The Cameron Highlands can be a strange place to visit. Far in the cool highlands of peninsular Malaysia, one sips hot, milky tea while waiting for a scone complete with clotted cream and jam to arrive at the table. It’s not exactly adventuring.
For an Englishman, this scene was almost disturbingly familiar to me. Visiting Malaysia in search of the unfamiliar, I enjoyed high tea in a quaint, English style pub, and it just all seemed so out of place. Outside, there was a red phone box that would be more at home on the streets of London, a golf course that had been carved from the jungle lay on the other side of the road while Land Rover Defenders drove past. And then, it even began to rain.
The Cameron Highlands
Despite these peculiarities – or perhaps because of them – I was beginning to enjoy the Cameron Highlands. The cool air and open landscapes were a welcome relief from the stuffy, confines of Kuala Lumpur while surrounding the town of Tanah Rata, the main hub in the highlands, were strawberry farms, pleasant strolls through mossy forests, and night markets awash with local dishes.
The tea, though, is the real source of enjoyment. Malaysians know how to enjoy a great cup of tea, but up here in the highlands, the tea is exceptional. The Cameron Highlands, it transpired, are in fact home to the largest tea producer in Malaysia, and this plantation, like many of the oddities of the region, was the product of years of British colonial rule.
The tea in the Cameron Highlands though is so exceptional perhaps because this was the source of the tea that gave such comfort at home. Here in the highlands, despite the many thousands of cups of tea I’d enjoyed through my life, I had never seen tea in its rawest form. So I set out to find the source at the plantation itself. I set out to hike along the many jungle trails that criss-cross their way through the mountains and across the fields in the Cameron Highlands for the 10 kilometers or so to the Boh Tea Plantation.

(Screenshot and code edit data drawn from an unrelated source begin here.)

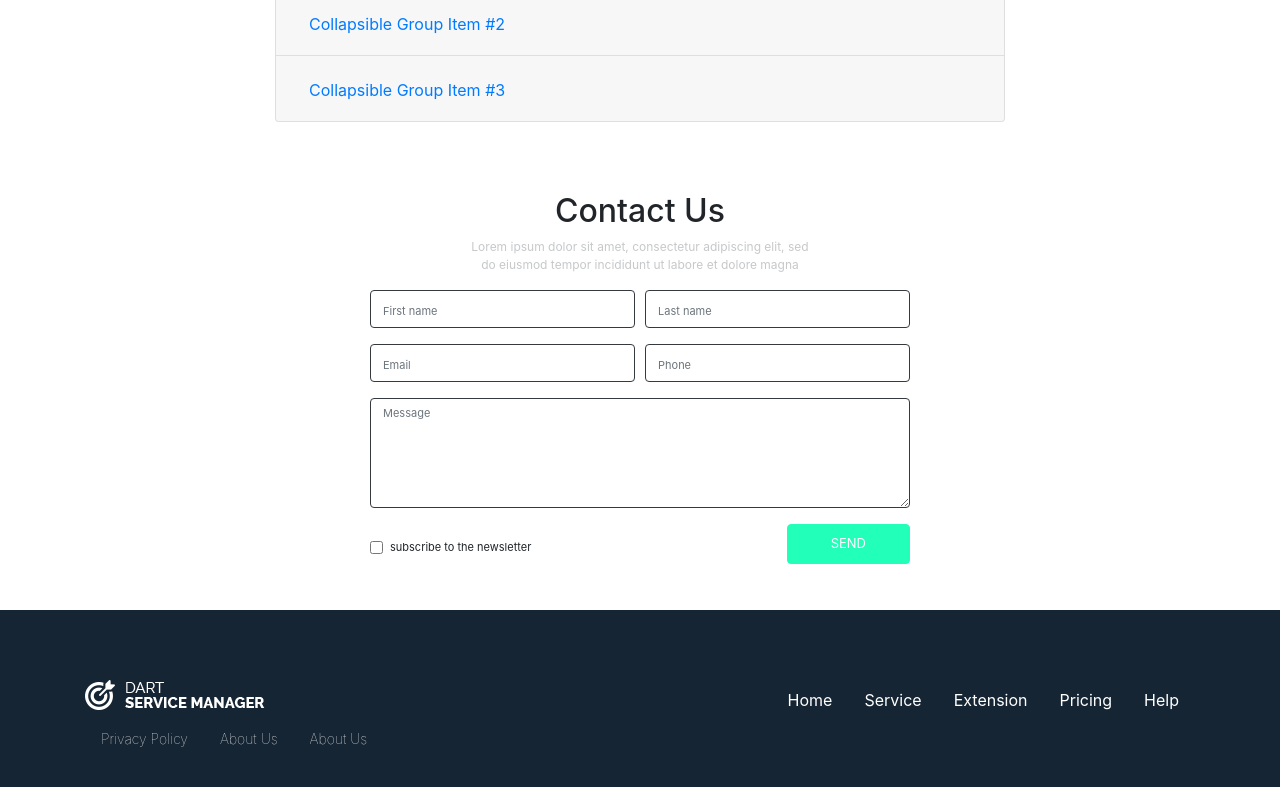
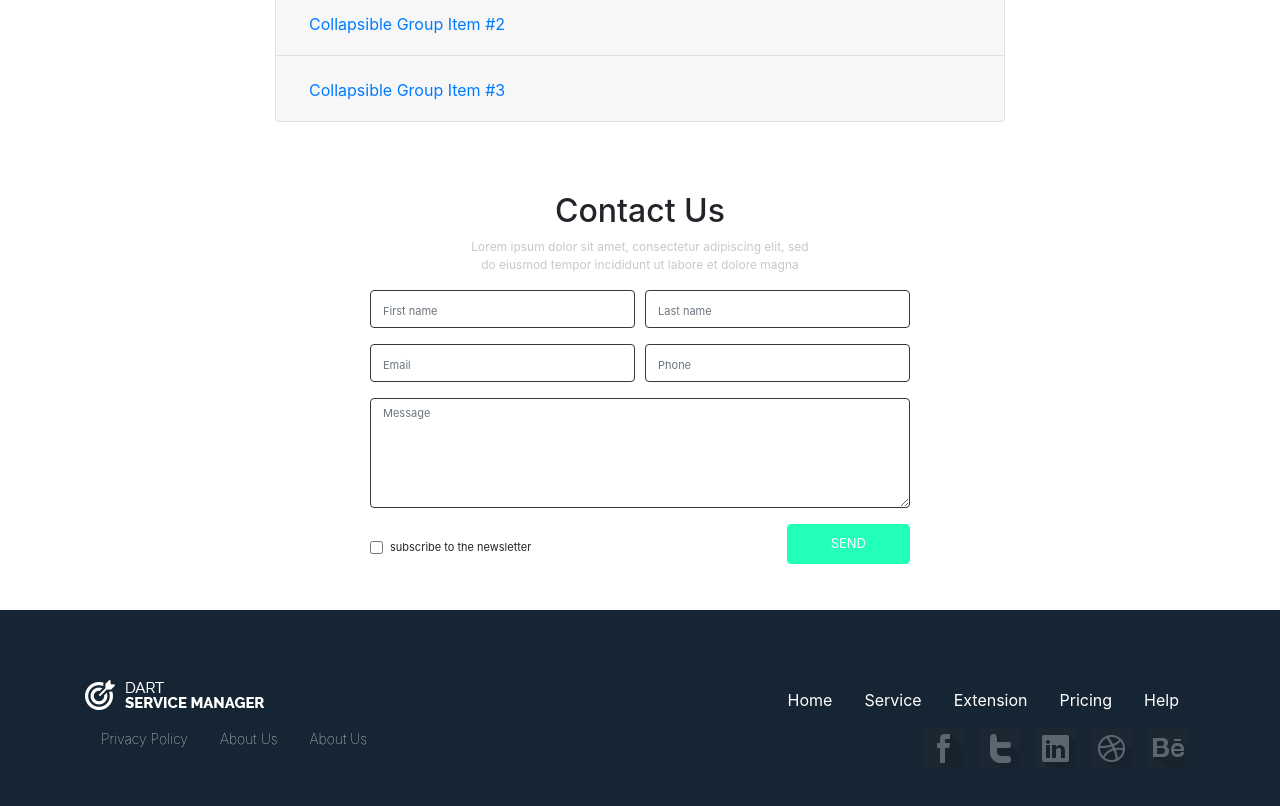
Before and after one commit to SergeySalimov/HomeTask, a website: page home-work-12/index.html in a window 1280 px wide. Shown: the part 1514-2320 px from the top of the page. Drawn offline with Linux system fonts and the light colour scheme.

Commit message:
feat(lesson-12): section 4-th + footer done

```diff
--- a/home-work-12/index.html
+++ b/home-work-12/index.html
@@ -267,7 +267,24 @@
           <a class="nav-link" href="#">about us</a>
         </nav>
       </div>
-      <div class="col-sm-12 col-md-6 justify-content-end">
+      <div class="col-sm-12 col-md-6">
+        <ul class="nav justify-content-end">
+          <li class="nav-item">
+            <a class="nav-link image-link facebook" href="#" title="Facebook"></a>
+          </li>
+          <li class="nav-item">
+            <a class="nav-link image-link twitter" href="#" title="Twitter"></a>
+          </li>
+          <li class="nav-item">
+            <a class="nav-link image-link in" href="#" title="In"></a>
+          </li>
+          <li class="nav-item">
+            <a class="nav-link image-link globus" href="#" title="Globus"></a>
+          </li>
+          <li class="nav-item">
+            <a class="nav-link image-link be" href="#" title="Be"></a>
+          </li>
+        </ul>
 
       </div>
     </div>
--- a/home-work-12/src/styles.scss
+++ b/home-work-12/src/styles.scss
@@ -128,7 +128,6 @@ footer {
   @media (min-width: map-get($grid-breakpoints, "md")) {
     padding-bottom: 30px;
   }
-
   background-color: #162533;
   ul {
     li {
@@ -145,4 +144,30 @@ footer {
       font-size: 14px;
     }
   }
+  .image-link {
+    width: 40px;
+    height: 40px;
+    background: url(../images/social-sprite.png) 0 0 no-repeat;
+    margin: 8px 8px;
+    opacity: 0.3;
+    &.first-image {
+      background-position: -879px -913px;
+    }
+    &.facebook {
+      background-position: -1151px -1186px;
+    }
+    &.twitter {
+      background-position: -881px -1275px;
+    }
+    &.in {
+      background-position: -972px -1275px;
+    }
+    &.globus {
+      background-position: -1241px -1096px;
+    }
+    &.be {
+      background-position: -881px -1008px;
+    }
+
+  }
 }
```
Also changed, not shown: home-work-12/dist/styles.css, home-work-12/images/social-sprite.png (added).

Jungle Hikes in the Cameron Highlands
The few jungle trails that I’d already walked around the town had been easy jaunts along concrete paths, not too dissimilar to a stroll through an English forest, especially when it inevitably began raining. I soon found that a real jungle hike in the Cameron Highlands is nothing at all like a walk through an English forest. This cup of tea would need to be earned.
On the map, it looked simple enough, and it started simply enough, with the jungle trail leading to the popular Robinson Falls just a few kilometers outside of Tanah Rata. Then, the concrete path became overgrown, and I became the solitary hiker venturing past the waterfall. It was intensely humid in what had quickly become a claustrophobic and suffocating jungle. This was not the Cameron Highlands I’d been experiencing. This was dense, thick jungle, and as I pushed my way through the vines and climbed over fallen logs, I wondered if I was even still on the trail.
Covered in sweat, mud, and insects and despairing at the seemingly impenetrable jungle around me, out of nowhere the canopy on the edge of a hill overlooking a wide valley. The scenery changes abruptly in the Cameron Highlands. At the top of the hill, all I could see across the next valley were neatly aligned rows of tea. I had found the Boh Tea Estate.
The Boh Tea Plantation
I hiked the final few kilometers along the road, which wound its way through the fields of tea that towered above. The Boh Tea Plantation began life in 1929, at the height of British colonial rule in Malaysia. The jungle cleared, the cool climate produced the ideal conditions for growing tea, and a British businessman began a company that is now the largest tea producer in Southeast Asia.
At the end of the road are the packaging rooms and tea house, and from a vantage point are organized rows of tea plants stretching along the rolling, green hills. This then, was where those exceptional cups of tea originated.
I sat down in the tea house overlooking the extensive tea fields and enjoyed a simple cup of tea, produced right here, at the plantation. Then, a bus arrived, spilling out tourists. Everyone else in the Cameron Highlands it seemed, decided to take the easy route to the Boh Tea Plantation. I was content to be the only one there that had really earned a cup of hot tea.